PROVIDED MATERIAL →
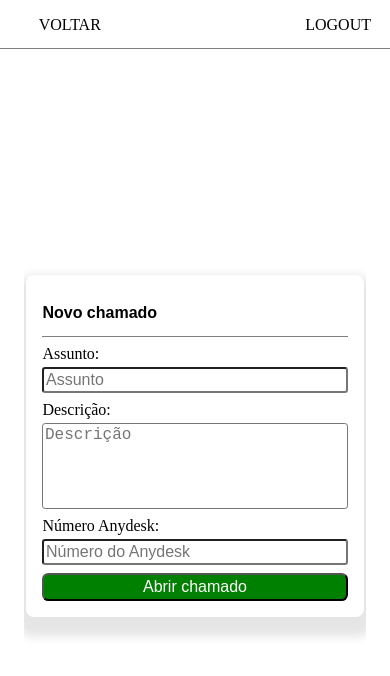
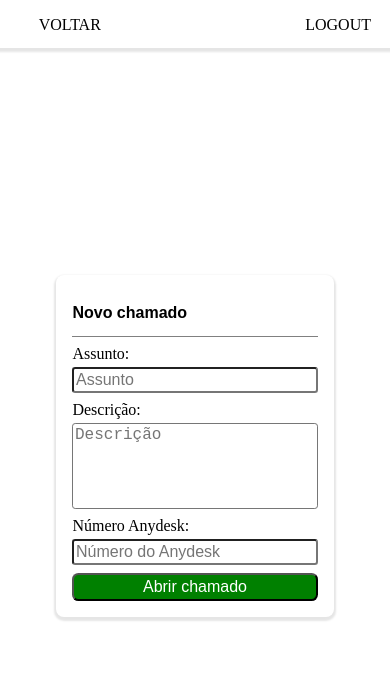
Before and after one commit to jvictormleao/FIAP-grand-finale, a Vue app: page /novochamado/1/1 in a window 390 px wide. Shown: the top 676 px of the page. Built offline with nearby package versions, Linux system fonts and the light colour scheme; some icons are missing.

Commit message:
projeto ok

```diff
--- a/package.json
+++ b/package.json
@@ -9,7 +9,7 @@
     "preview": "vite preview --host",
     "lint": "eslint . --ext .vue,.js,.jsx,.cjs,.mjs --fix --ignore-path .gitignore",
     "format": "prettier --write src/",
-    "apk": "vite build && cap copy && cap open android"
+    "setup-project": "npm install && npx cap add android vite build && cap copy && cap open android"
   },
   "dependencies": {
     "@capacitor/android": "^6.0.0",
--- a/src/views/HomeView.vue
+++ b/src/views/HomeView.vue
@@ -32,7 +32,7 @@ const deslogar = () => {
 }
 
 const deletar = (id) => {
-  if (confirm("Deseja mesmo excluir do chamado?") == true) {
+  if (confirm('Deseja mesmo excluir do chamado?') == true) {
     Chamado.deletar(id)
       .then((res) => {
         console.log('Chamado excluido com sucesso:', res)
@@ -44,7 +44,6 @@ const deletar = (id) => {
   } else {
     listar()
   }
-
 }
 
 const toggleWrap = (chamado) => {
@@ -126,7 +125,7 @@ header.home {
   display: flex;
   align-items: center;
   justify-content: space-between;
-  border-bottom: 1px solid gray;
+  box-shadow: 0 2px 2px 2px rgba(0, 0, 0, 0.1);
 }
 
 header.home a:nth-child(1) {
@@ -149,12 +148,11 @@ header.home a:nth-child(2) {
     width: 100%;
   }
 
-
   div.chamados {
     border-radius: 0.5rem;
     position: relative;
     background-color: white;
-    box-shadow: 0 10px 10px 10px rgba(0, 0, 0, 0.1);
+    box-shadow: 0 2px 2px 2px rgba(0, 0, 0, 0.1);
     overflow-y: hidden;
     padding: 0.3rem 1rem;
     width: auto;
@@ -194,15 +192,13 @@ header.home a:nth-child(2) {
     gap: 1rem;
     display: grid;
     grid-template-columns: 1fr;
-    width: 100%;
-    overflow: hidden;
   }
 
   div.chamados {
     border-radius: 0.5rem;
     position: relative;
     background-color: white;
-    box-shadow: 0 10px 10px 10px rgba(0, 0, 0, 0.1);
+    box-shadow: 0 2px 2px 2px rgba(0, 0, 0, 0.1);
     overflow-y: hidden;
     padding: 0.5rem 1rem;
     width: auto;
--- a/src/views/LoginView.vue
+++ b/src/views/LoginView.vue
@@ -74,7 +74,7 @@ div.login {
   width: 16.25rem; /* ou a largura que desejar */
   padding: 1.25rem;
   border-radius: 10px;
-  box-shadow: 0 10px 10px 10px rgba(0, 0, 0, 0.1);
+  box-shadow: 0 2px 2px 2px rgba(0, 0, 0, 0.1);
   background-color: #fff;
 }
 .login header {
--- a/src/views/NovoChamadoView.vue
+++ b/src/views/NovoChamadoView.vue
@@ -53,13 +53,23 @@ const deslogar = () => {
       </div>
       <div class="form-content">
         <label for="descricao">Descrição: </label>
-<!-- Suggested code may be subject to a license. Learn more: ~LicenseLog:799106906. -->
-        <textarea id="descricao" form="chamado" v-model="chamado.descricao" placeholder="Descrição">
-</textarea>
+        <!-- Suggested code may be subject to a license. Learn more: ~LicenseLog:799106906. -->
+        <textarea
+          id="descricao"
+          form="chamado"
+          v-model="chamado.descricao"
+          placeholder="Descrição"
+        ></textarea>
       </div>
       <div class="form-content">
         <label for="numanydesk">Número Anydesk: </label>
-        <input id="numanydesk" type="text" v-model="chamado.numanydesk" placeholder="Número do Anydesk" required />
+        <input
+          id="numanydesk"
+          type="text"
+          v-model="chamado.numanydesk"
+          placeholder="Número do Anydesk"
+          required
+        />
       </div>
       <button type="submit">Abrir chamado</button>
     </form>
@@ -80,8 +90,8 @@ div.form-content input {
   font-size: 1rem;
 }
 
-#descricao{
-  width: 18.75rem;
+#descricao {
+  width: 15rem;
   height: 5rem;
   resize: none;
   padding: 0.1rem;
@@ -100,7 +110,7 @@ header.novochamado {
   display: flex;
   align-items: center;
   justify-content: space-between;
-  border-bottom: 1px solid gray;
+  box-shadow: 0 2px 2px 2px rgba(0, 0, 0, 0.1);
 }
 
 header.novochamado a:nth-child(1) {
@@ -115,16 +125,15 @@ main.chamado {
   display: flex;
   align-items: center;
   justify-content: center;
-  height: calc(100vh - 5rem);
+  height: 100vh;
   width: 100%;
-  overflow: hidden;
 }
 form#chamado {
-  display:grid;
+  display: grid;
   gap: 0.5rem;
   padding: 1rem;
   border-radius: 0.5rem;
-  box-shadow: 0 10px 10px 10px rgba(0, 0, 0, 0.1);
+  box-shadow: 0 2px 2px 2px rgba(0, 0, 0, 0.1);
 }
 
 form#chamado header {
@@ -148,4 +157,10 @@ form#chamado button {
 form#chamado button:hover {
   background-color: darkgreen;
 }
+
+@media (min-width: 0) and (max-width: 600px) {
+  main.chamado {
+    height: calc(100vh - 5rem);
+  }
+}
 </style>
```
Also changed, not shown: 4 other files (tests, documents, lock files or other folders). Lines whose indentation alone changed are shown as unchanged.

--

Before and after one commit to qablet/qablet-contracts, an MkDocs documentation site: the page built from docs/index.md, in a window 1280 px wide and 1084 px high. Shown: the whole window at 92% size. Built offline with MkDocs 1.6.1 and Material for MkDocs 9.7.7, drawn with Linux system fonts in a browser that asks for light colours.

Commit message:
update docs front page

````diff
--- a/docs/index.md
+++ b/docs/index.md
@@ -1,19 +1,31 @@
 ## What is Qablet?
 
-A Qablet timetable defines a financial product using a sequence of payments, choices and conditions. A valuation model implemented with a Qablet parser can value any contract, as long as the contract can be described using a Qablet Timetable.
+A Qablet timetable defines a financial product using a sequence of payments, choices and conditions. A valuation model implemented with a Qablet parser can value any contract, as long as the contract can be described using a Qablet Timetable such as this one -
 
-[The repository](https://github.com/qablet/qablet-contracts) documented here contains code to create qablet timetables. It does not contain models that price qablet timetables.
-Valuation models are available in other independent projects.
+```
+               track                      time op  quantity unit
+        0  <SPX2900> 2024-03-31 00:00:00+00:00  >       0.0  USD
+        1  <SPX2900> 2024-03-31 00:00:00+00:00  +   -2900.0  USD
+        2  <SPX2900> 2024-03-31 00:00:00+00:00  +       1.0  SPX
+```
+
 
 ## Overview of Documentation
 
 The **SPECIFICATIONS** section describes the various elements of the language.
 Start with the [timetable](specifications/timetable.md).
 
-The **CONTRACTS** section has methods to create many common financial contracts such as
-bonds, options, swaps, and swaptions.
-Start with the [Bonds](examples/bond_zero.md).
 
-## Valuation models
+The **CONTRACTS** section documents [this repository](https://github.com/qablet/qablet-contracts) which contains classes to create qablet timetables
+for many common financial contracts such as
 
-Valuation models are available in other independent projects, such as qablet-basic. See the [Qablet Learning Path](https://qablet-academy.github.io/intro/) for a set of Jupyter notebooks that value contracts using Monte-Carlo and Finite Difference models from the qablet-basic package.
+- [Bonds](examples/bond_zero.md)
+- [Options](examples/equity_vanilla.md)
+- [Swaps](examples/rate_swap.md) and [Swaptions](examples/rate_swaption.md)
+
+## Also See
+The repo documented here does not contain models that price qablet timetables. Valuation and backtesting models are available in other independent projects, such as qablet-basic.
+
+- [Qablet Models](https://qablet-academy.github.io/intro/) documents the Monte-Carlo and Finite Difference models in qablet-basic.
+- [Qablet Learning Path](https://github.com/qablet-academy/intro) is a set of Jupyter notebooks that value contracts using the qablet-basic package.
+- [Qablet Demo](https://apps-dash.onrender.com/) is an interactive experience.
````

PROBLEM TO WORK ON → What lines of the data contain the string "header"? List them.

RESULT →
@@ -126,7 +125,7 @@ header.home {
 header.home a:nth-child(1) {
@@ -149,12 +148,11 @@ header.home a:nth-child(2) {
@@ -194,15 +192,13 @@ header.home a:nth-child(2) {
 .login header {
@@ -100,7 +110,7 @@ header.novochamado {
 header.novochamado a:nth-child(1) {
 form#chamado header {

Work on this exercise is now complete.